The Perennial Plate could give you wanderlust really quickly … at least if you're curious about food. The weekly, online documentary series follows two people who travel the world learning -- and filming -- how people really eat in their home countries.

The Perennial Plate duo, chef Daniel Klein and camerawoman Mirra Fine, find their way into home kitchens, onto farms and fishing boats. And they have a goal: 12 countries, in-depth, in 18 months. They've just returned from India.

Lynne Rossetto Kasper: While you were in India, you discovered a woman who's become very famous as a seed saver. What's the story?

Daniel Klein and Mirra Fine of The Perennial Plate

Daniel Klein: When we found out that we were going to India, we obviously did some research. Something that continued to come up were these stories of farmer suicides. It's this horrible occurrence: Over the last 15 years, there have been more than 200,000 farmers who have killed themselves in India.

There are varying opinions on why they are doing it, but a lot of it's due to debt, losing their land, and one of the big reasons that people claim is that they have to buy seeds. They used to never have to buy seeds. In the old culture of India, and much of the world, farmers saved seeds to use them again the following year. It's a perennial thing; you are able to hold onto what you grow.

As culture changed and companies came in and began to sell seeds, traditional seeds were taken out of society and farmers were sold patented seeds that they could not save anymore. If seeds are patented, you can't use them again; you have to buy them year after year.

Instead of having this free source, farmers were forced to buy. They took on more debt, eventually lost their land and had shame brought upon them. The way most of these farmers committed suicide was to go into the field and drink a bottle of pesticide. It's really heavy stuff.

The sort of positive reaction to this catastrophe is this concept of seed saving -- getting these seeds that were lost back into the culture of India.

There's a doctor, Vandana Shiva, who's a very charismatic and recognized woman, but also quite controversial. She has made it her life mission to defeat Monsanto in India -- Monsanto is a chemical and seed company -- and promote an alternative to industrial agriculture.

With her partner, Bija Vidyapeeth (pictured at top), they started saving a few varieties of rice. Now they have 2,000 varieties of rice. Rice is the central thing, but they also collect vegetable varieties from around India as well. (Bija means seed in Hindi, so it's quite interesting that the woman who actually runs this seed organization has that in her name.)

LRK: These are heirloom seeds?

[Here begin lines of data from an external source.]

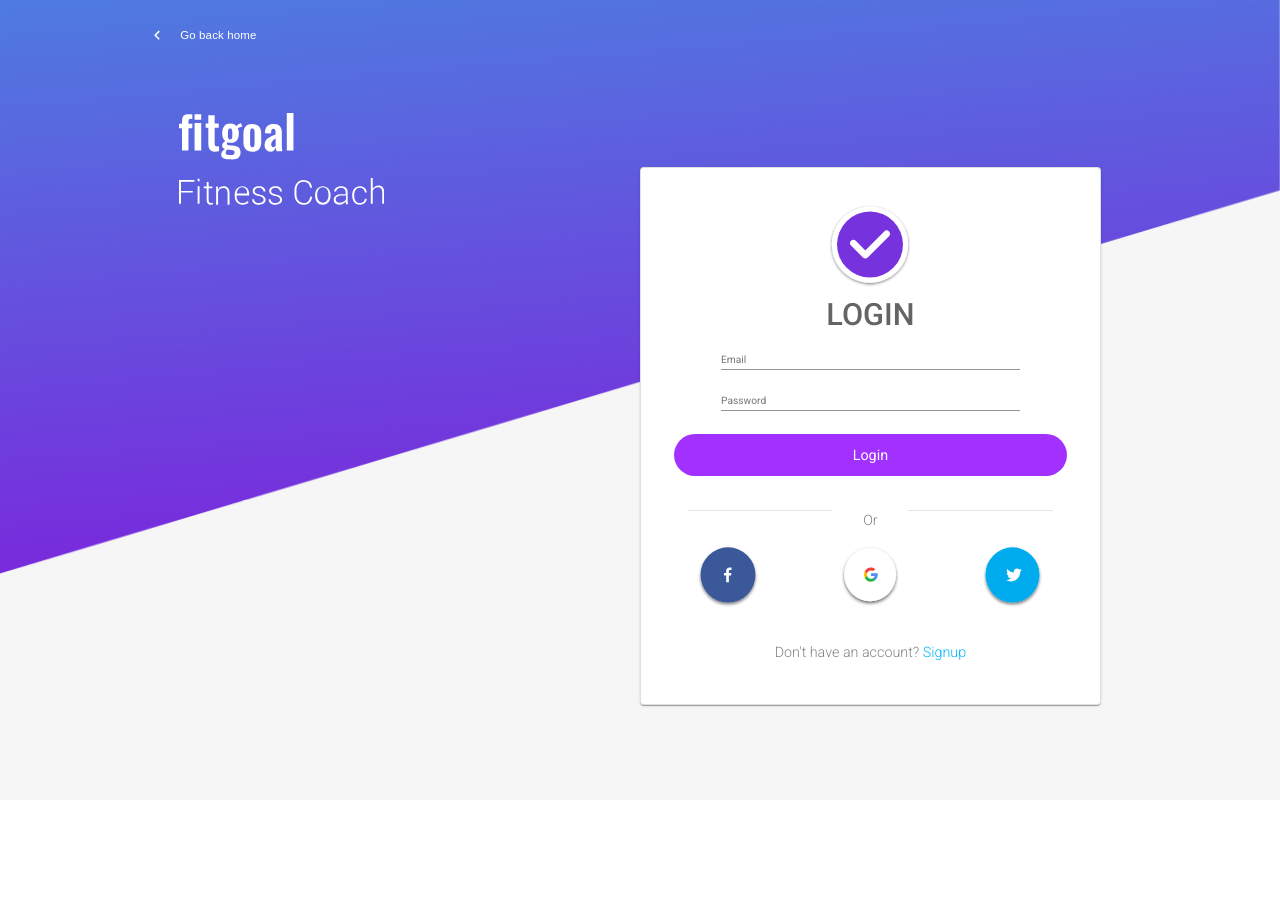
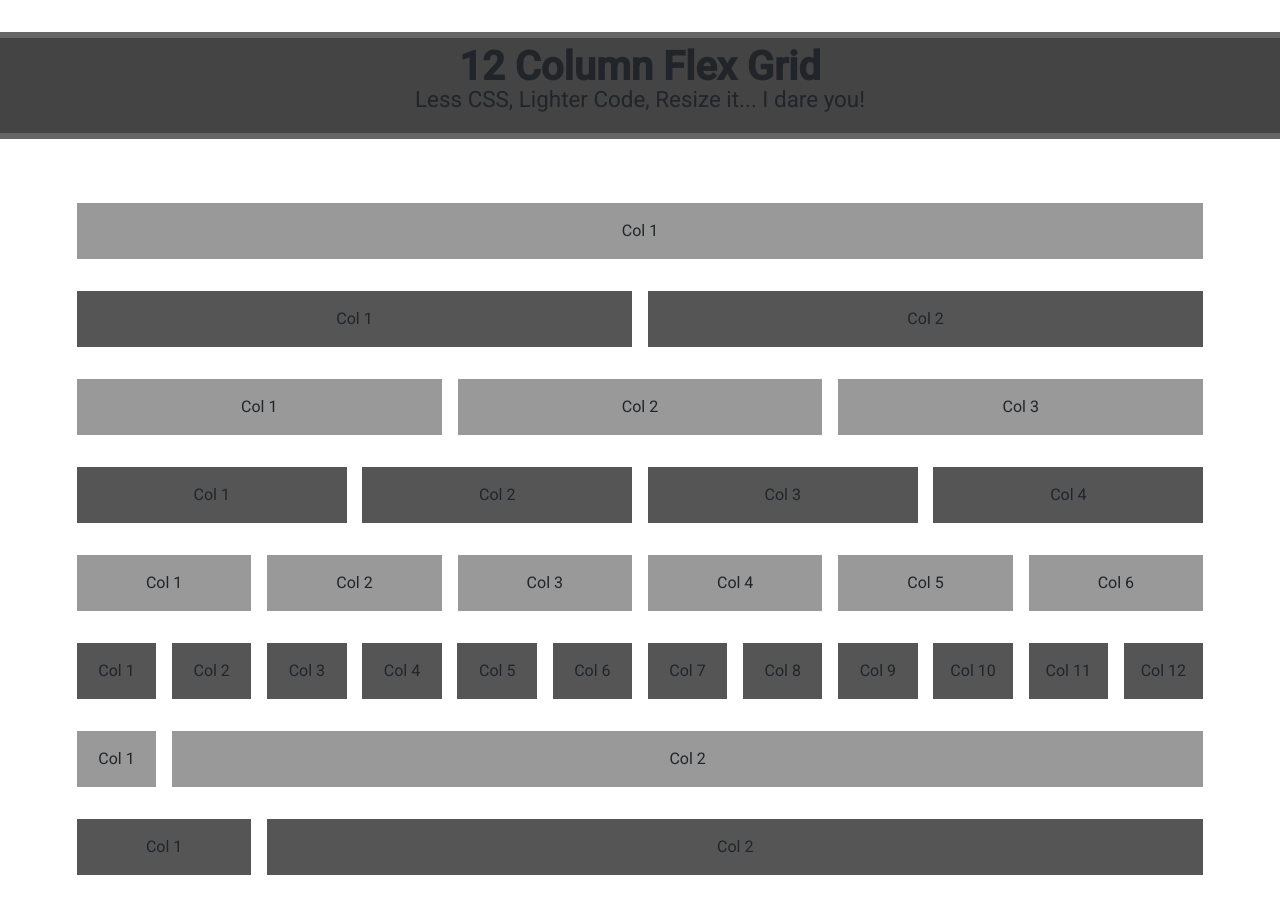
Before and after one commit to Lazigoz/fitgoal, an Angular app: page /login in a window 1280 px wide. Shown: the top 905 px of the page. Before the commit the page ends 800 px from the top, so only its background shows below. Built offline with nearby package versions, Linux system fonts and the light colour scheme.

Commit message:
testing 12 col flex grid layout

```diff
--- a/src/app/app.component.html
+++ b/src/app/app.component.html
@@ -1 +1,2 @@
-<router-outlet></router-outlet>
+<!-- <router-outlet></router-outlet> -->
+<app-test></app-test>
--- /dev/null
+++ b/src/app/modules/home/components/test/test.component.css
@@ -0,0 +1,177 @@
+html {
+  box-sizing: border-box;
+  font-size: 62.5%;
+}
+
+*,
+*:before,
+*:after {
+  box-sizing: inherit;
+}
+
+body {
+  background: #282828;
+  color: white;
+  font-family: "Open Sans", sans-serif;
+  font-size: 1.2rem;
+  margin: 0;
+}
+
+.main-title {
+  background: #444;
+  border-bottom: 0.4rem solid #666;
+  border-top: 0.4rem solid #666;
+  margin-bottom: 4rem;
+  margin-top: 2rem;
+  padding-bottom: 1rem;
+  padding-top: 0.8rem;
+}
+
+h1 {
+  font-weight: 600;
+  line-height: 0.8;
+  text-align: center;
+}
+
+h2 {
+  font-size: 1.4rem;
+  font-weight: 400;
+  line-height: 0.8;
+  text-align: center;
+}
+
+.flex-wrapper {
+  margin-bottom: 2rem;
+  margin-top: 2rem;
+}
+
+.flex-grid {
+  display: flex;
+  justify-content: space-between;
+  text-align: center;
+}
+
+.flex-grid:nth-child(odd) div {
+  background: #999;
+  padding: 1rem 0;
+}
+.flex-grid:nth-child(even) div {
+  background: #555;
+  padding: 1rem 0;
+}
+
+@media (min-width: 980px) {
+  .flex-wrapper {
+    padding-left: 6%;
+    padding-right: 6%;
+  }
+
+  .flex-grid {
+    margin-top: 2rem;
+  }
+  .flex-grid:first-child {
+    margin-top: 0;
+  }
+
+  .d-col-1 {
+    width: 7.05%;
+  }
+  .d-col-2 {
+    width: 15.5%;
+  }
+  .d-col-3,
+  .d-col-thirds {
+    width: 23.95%;
+  }
+  .d-col-4,
+  .d-col-quarters {
+    width: 32.4%;
+  }
+  .d-col-5 {
+    width: 40.85%;
+  }
+  .d-col-6,
+  .d-col-halfs {
+    width: 49.3%;
+  }
+  .d-col-7 {
+    width: 57.75%;
+  }
+  .d-col-8 {
+    width: 66.2%;
+  }
+  .d-col-9 {
+    width: 74.65%;
+  }
+  .d-col-10 {
+    width: 83.1%;
+  }
+  .d-col-11 {
+    width: 91.55%;
+  }
+  .d-col-12,
+  .d-col-full {
+    width: 100%;
+  }
+}
+
+@media only screen and (min-width: 661px) and (max-width: 979px) {
+  .flex-wrapper {
+    padding-left: 5%;
+    padding-right: 5%;
+  }
+
+  .flex-grid {
+    flex-flow: row wrap;
+  }
+
+  .t-col-4,
+  .t-col-6,
+  .t-col-12 {
+    margin-top: 2rem;
+  }
+
+  .t-col-4 {
+    width: 31.46%;
+  }
+  .t-col-6 {
+    width: 48.6%;
+  }
+  .t-col-12 {
+    width: 100%;
+  }
+
+  .flex-grid:first-child .t-col-4,
+  .flex-grid:first-child .t-col-6,
+  .flex-grid:first-child .t-col-12 {
+    margin-top: 0;
+  }
+}
+
+@media only screen and (min-width: 0px) and (max-width: 660px) {
+  .flex-wrapper {
+    padding-left: 3%;
+    padding-right: 3%;
+  }
+
+  .flex-grid {
+    flex-flow: row wrap;
+  }
+
+  .m-col-6,
+  .m-col-12 {
+    margin-top: 2rem;
+  }
+
+  .m-col-6 {
+    width: 47.2%;
+  }
+  .m-col-12 {
+    width: 100%;
+  }
+
+  .flex-grid:first-child .m-col-6,
+  .flex-grid:first-child .m-col-12 {
+    margin-top: 0;
+  }
+}
--- /dev/null
+++ b/src/app/modules/home/components/test/test.component.html
@@ -0,0 +1,200 @@
+<section class="main-title">
+  <h1>12 Column Flex Grid</h1>
+  <h2>Less CSS, Lighter Code, Resize it... I dare you!</h2>
+</section>
+<!-- /.main-title -->
+
+<section class="flex-wrapper">
+  <div class="flex-grid">
+    <div class="d-col-12 t-col-12 m-col-12">Col 1</div>
+    <!-- /.d-col-12 .t-col-12 .m-col-12 -->
+  </div>
+  <!-- /.flex-grid -->
+
+  <div class="flex-grid">
+    <div class="d-col-6 t-col-6 m-col-6">Col 1</div>
+    <!-- /.d-col-6 .t-col-6 .m-col-6 -->
+
+    <div class="d-col-6 t-col-6 m-col-6">Col 2</div>
+    <!-- /.d-col-6 .t-col-6 .m-col-6 -->
+  </div>
+
+  <div class="flex-grid">
+    <div class="d-col-4 t-col-4 m-col-12">Col 1</div>
+    <!-- /.d-col-4 .t-col-4 .m-col-12 -->
+
+    <div class="d-col-4 t-col-4 m-col-12">Col 2</div>
+    <!-- /.d-col-4 .t-col-4 .m-col-12 -->
+
+    <div class="d-col-4 t-col-4 m-col-12">Col 3</div>
+    <!-- /.d-col-4 .t-col-4 .m-col-12 -->
+  </div>
+  <!-- /.flex-grid -->
+
+  <div class="flex-grid">
+    <div class="d-col-3 t-col-6 m-col-12">Col 1</div>
+    <!-- /.d-col-3 .t-col-6 .m-col-12 -->
+
+    <div class="d-col-3 t-col-6 m-col-12">Col 2</div>
+    <!-- /.d-col-3 .t-col-6 .m-col-12 -->
+
+    <div class="d-col-3 t-col-6 m-col-12">Col 3</div>
+    <!-- /.d-col-3 .t-col-6 .m-col-12 -->
+
+    <div class="d-col-3 t-col-6 m-col-12">Col 4</div>
+    <!-- /.d-col-3 .t-col-6 .m-col-12 -->
+  </div>
+  <!-- /.flex-grid -->
+
+  <div class="flex-grid">
+    <div class="d-col-2 t-col-6 m-col-12">Col 1</div>
+    <!-- /.d-col-2 .t-col-6 .m-col-12 -->
+    <div class="d-col-2 t-col-6 m-col-12">Col 2</div>
+    <!-- /.d-col-2 .t-col-6 .m-col-12 -->
+    <div class="d-col-2 t-col-6 m-col-12">Col 3</div>
+    <!-- /.d-col-2 .t-col-6 .m-col-12 -->
+    <div class="d-col-2 t-col-6 m-col-12">Col 4</div>
+    <!-- /.d-col-2 .t-col-6 .m-col-12 -->
+    <div class="d-col-2 t-col-6 m-col-12">Col 5</div>
+    <!-- /.d-col-2 .t-col-6 .m-col-12 -->
+    <div class="d-col-2 t-col-6 m-col-12">Col 6</div>
+    <!-- /.d-col-2 .t-col-6 .m-col-12 -->
+  </div>
+  <!-- /.flex-grid -->
+
+  <div class="flex-grid">
+    <div class="d-col-1 t-col-4 m-col-12">Col 1</div>
+    <!-- /.d-col-1 .t-col-4 .m-col-12 -->
+
+    <div class="d-col-1 t-col-4 m-col-12">Col 2</div>
+    <!-- /.d-col-1 .t-col-4 .m-col-12 -->
+
+    <div class="d-col-1 t-col-4 m-col-12">Col 3</div>
+    <!-- /.d-col-1 .t-col-4 .m-col-12 -->
+
+    <div class="d-col-1 t-col-4 m-col-12">Col 4</div>
+    <!-- /.d-col-1 .t-col-4 .m-col-12 -->
+
+    <div class="d-col-1 t-col-4 m-col-12">Col 5</div>
+    <!-- /.d-col-1 .t-col-4 .m-col-12 -->
+
+    <div class="d-col-1 t-col-4 m-col-12">Col 6</div>
+    <!-- /.d-col-1 .t-col-4 .m-col-12 -->
+
+    <div class="d-col-1 t-col-4 m-col-12">Col 7</div>
+    <!-- /.d-col-1 .t-col-4 .m-col-12 -->
+
+    <div class="d-col-1 t-col-4 m-col-12">Col 8</div>
+    <!-- /.d-col-1 .t-col-4 .m-col-12 -->
+
+    <div class="d-col-1 t-col-4 m-col-12">Col 9</div>
+    <!-- /.d-col-1 .t-col-4 .m-col-12 -->
+
+    <div class="d-col-1 t-col-4 m-col-12">Col 10</div>
+    <!-- /.d-col-1 .t-col-4 .m-col-12 -->
+
+    <div class="d-col-1 t-col-4 m-col-12">Col 11</div>
+    <!-- /.d-col-1 .t-col-4 .m-col-12 -->
+
+    <div class="d-col-1 t-col-4 m-col-12">Col 12</div>
+    <!-- /.d-col-1 .t-col-4 .m-col-12 -->
+  </div>
+  <!-- /.flex-grid -->
+
+  <div class="flex-grid">
+    <div class="d-col-1 t-col-6 m-col-12">Col 1</div>
+    <!-- /.d-col-1 .t-col-6 .m-col-12 -->
+    <div class="d-col-11 t-col-6 m-col-12">Col 2</div>
+    <!-- /.d-col-11 .t-col-6 .m-col-12 -->
+  </div>
+  <!-- /.flex-grid -->
+
+  <div class="flex-grid">
+    <div class="d-col-2 t-col-6 m-col-12">Col 1</div>
+    <!-- /.d-col-2 .t-col-6 .m-col-12 -->
+
+    <div class="d-col-10 t-col-6 m-col-12">Col 2</div>
+    <!-- /.d-col-10 .t-col-6 .m-col-12 -->
+  </div>
+  <!-- /.flex-grid -->
+
+  <div class="flex-grid">
+    <div class="d-col-3 t-col-6 m-col-12">Col 1</div>
+    <!-- /.d-col-3 .t-col-6 .m-col-12 -->
+
+    <div class="d-col-9 t-col-6 m-col-12">Col 2</div>
+    <!-- /.d-col-9 .t-col-6 .m-col-12 -->
+  </div>
+  <!-- /.flex-grid -->
+
+  <div class="flex-grid">
+    <div class="d-col-4 t-col-6 m-col-12">Col 1</div>
+    <!-- /.d-col-4 .t-col-6 .m-col-12 -->
+
+    <div class="d-col-8 t-col-6 m-col-12">Col 2</div>
+    <!-- /.d-col-8 .t-col-6 .m-col-12 -->
+  </div>
+  <!-- /.flex-grid -->
+
+  <div class="flex-grid">
+    <div class="d-col-5 t-col-6 m-col-12">Col 1</div>
+    <!-- /.d-col-5 .t-col-6 .m-col-12 -->
+
+    <div class="d-col-7 t-col-6 m-col-12">Col 2</div>
+    <!-- /.d-col-7 .t-col-6 .m-col-12 -->
+  </div>
+
+  <div class="flex-grid">
+    <div class="d-col-6 t-col-6 m-col-6">Col 1</div>
+    <!-- /.d-col-6 .t-col-6 .m-col-12 -->
+    <div class="d-col-6 t-col-6 m-col-6">Col 2</div>
+    <!-- /.d-col-6 .t-col-6 .m-col-12 -->
+  </div>
+  <!-- /.flex-grid -->
+
+  <div class="flex-grid">
+    <div class="d-col-7 t-col-6 m-col-12">Col 1</div>
+    <!-- /.d-col-7 .t-col-6 .m-col-12 -->
+
+    <div class="d-col-5 t-col-6 m-col-12">Col 2</div>
+    <!-- /.d-col-5 .t-col-6 .m-col-12 -->
+  </div>
+  <!-- /.flex-grid -->
+
+  <div class="flex-grid">
+    <div class="d-col-8 t-col-6 m-col-12">Col 1</div>
+    <!-- /.d-col-8 .t-col-6 .m-col-12 -->
+
+    <div class="d-col-4 t-col-6 m-col-12">Col 2</div>
+    <!-- /.d-col-4 .t-col-6 .m-col-12 -->
+  </div>
+  <!-- /.flex-grid -->
+
+  <div class="flex-grid">
+    <div class="d-col-9 t-col-6 m-col-12">Col 1</div>
+    <!-- /.d-col-9 .t-col-6 .m-col-12 -->
+
+    <div class="d-col-3 t-col-6 m-col-12">Col 2</div>
+    <!-- /.d-col-3 .t-col-6 .m-col-12 -->
+  </div>
+  <!-- /.flex-grid -->
+
+  <div class="flex-grid">
+    <div class="d-col-10 t-col-6 m-col-12">Col 1</div>
+    <!-- /.d-col-10 .t-col-6 .m-col-12 -->
+
+    <div class="d-col-2 t-col-6 m-col-12">Col 2</div>
+    <!-- /.d-col-2 .t-col-6 .m-col-12 -->
+  </div>
+  <!-- /.flex-grid -->
+
+  <div class="flex-grid">
+    <div class="d-col-11 t-col-6 m-col-12">Col 1</div>
+    <!-- /.d-col-11 .t-col-6 .m-col-12 -->
+
+    <div class="d-col-1 t-col-6 m-col-12">Col 2</div>
+    <!-- /.d-col-1 .t-col-6 .m-col-12 -->
+  </div>
+  <!-- /.flex-grid -->
+</section>
+<!-- /.flex-wrapper -->
--- /dev/null
+++ b/src/app/modules/home/components/test/test.component.ts
@@ -0,0 +1,15 @@
+import { Component, OnInit } from '@angular/core';
+
+@Component({
+  selector: 'app-test',
+  templateUrl: './test.component.html',
+  styleUrls: ['./test.component.css']
+})
+export class TestComponent implements OnInit {
+
+  constructor() { }
+
+  ngOnInit(): void {
+  }
+
+}
--- a/src/app/modules/home/pages/wizard-page/wizard-page.component.css
+++ b/src/app/modules/home/pages/wizard-page/wizard-page.component.css
@@ -18,6 +18,53 @@ body {
   margin: auto;
 }
 
+.plates {
+  margin-top: 1.3vw;
+  display: flex;
+  justify-content: space-between;
+}
+
+.plate {
+  width: 28.5vw;
+  height: 19vw;
+  border: none;
+  border-radius: 0.5vw;
+  background-color: white;
+  color: rgb(160, 160, 160);
+  display: flex;
+
+  align-items: center;
+}
+
+.plate img {
+  flex-basis: 200px;
+}
+
+.plate p {
+  margin-left: 2vw;
+}
+
+h6 {
+  font-weight: 400;
+  font-size: 1vw;
+}
+
+h2 {
+  font-weight: 400;
+  font-size: 2vw;
+}
+
+h1 {
+  font-size: 3vw;
+  font-weight: 400;
+}
+
+.subtitle,
+.title {
+  margin-top: 3vw;
+  text-align: left;
+}
+
 .carousel-block {
   height: 100%;
 }
@@ -34,7 +81,7 @@ body {
 }
 
 .toolbar {
-  margin-right: 20%;
+  margin-right: 19%;
   font-size: 1vw;
   color: rgb(0, 225, 255);
 }
--- a/src/app/modules/home/pages/wizard-page/wizard-page.component.html
+++ b/src/app/modules/home/pages/wizard-page/wizard-page.component.html
@@ -13,26 +13,25 @@
       />
     </div>
     <div class="carousel-block">
-      <ngb-carousel #carousel>
+      <ngb-carousel>
         <ng-template ngbSlide class="carousel">
           <div class="title">
             <h2>SETTINGS</h2>
           </div>
-          <h6>What is</h6>
           <div class="subtitle">
+            <h6>What is</h6>
             <h1>YOUR SEX?</h1>
           </div>
-          <tr>
-            <td>
-              <input type="checkbox" />
-            </td>
-            <td>
-              <input type="checkbox" />
-            </td>
-            <td>
-              <input type="checkbox" />
-            </td>
-          </tr>
+          <div class="plates">
+            <button class="plate">
+              <p class="name">Woman</p>
+              <img src="../../../../../assets/img/wizard-page/Female.svg" />
+            </button>
+            <button class="plate">
+              <p class="name">Man</p>
+              <img src="../../../../../assets/img/wizard-page/Male.svg" />
+            </button>
+          </div>
         </ng-template>
 
         <ng-template ngbSlide>
--- a/src/app/modules/home/pages/wizard-page/wizard-page.component.ts
+++ b/src/app/modules/home/pages/wizard-page/wizard-page.component.ts
@@ -4,7 +4,6 @@ import { NgbCarousel, NgbCarouselConfig } from '@ng-bootstrap/ng-bootstrap';
 @Component({
   selector: 'app-wizard-page',
   templateUrl: './wizard-page.component.html',
-  providers: [NgbCarouselConfig],
   styleUrls: ['./wizard-page.component.css']
 })
 export class WizardPageComponent implements OnInit {
@@ -13,10 +12,9 @@ export class WizardPageComponent implements OnInit {
     config.showNavigationArrows = false;
     config.keyboard = false;
     config.interval = 0;
-
   }
 
-  @ViewChild('carousel', { static: true }) carousel: NgbCarousel;
+  @ViewChild(NgbCarousel) carousel: NgbCarousel;
 
   ngOnInit(): void {
   }
```
Also changed, not shown: src/app/modules/home/home.module.ts (+4 -3 lines), 1 other file (tests, documents, lock files or other folders).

DK: Yes. They're seeds that are developed by farmers. You have a rice crop, and some of the rice grows better than the other rice, so you hang onto the good seeds and you save the ones that are strong and held up to the drought. They have value. There are thousands of years of history built into these individual seeds.

It has unbelievable positive ramifications. When the tsunami came and hit the eastern side of India, farmers couldn't grow their crops because salt had come into their land. But because of seed saving, there were varieties of rice that were resilient to salt, so they were able to reintroduce these seeds and they flourished in these circumstances.

A farmer tills the fields A farmer tills the fields of Navdanya, India

LRK: Are many farmers using these seeds now? Has this become something that's a new movement in India?

DK: It is still a small percentage of farmers who are using these original seeds. There are bastions like in Dehradun, where we visited; it's the part of India known for growing the best rice. It's certainly a growing movement, but you're not going to see it everywhere and you don't hear people talking about it. Unless it affects you, you're really not going to know about it.

There's one beautiful story that we encountered in our stay at the seed saving center. The woman, Bija, who runs the operation, told us about how she was passing on this tradition to her children. She had her children and the kids of the neighborhood each plant a seed. Instead of having some other competition, they watch whose plant is growing the most.

Each child has this ownership of an heirloom seed that they've taken care of over a period of years and have seen grow. It's giving them this sense of belonging to the land. It's really a beautiful thing.

Lynne Rossetto Kasper
Lynne Rossetto Kasper has won numerous awards as host of The Splendid Table, including two James Beard Foundation Awards (1998, 2008) for Best National Radio Show on Food, five Clarion Awards (2007, 2008, 2009, 2010, 2014) from Women in Communication, and a Gracie Allen Award in 2000 for Best Syndicated Talk Show.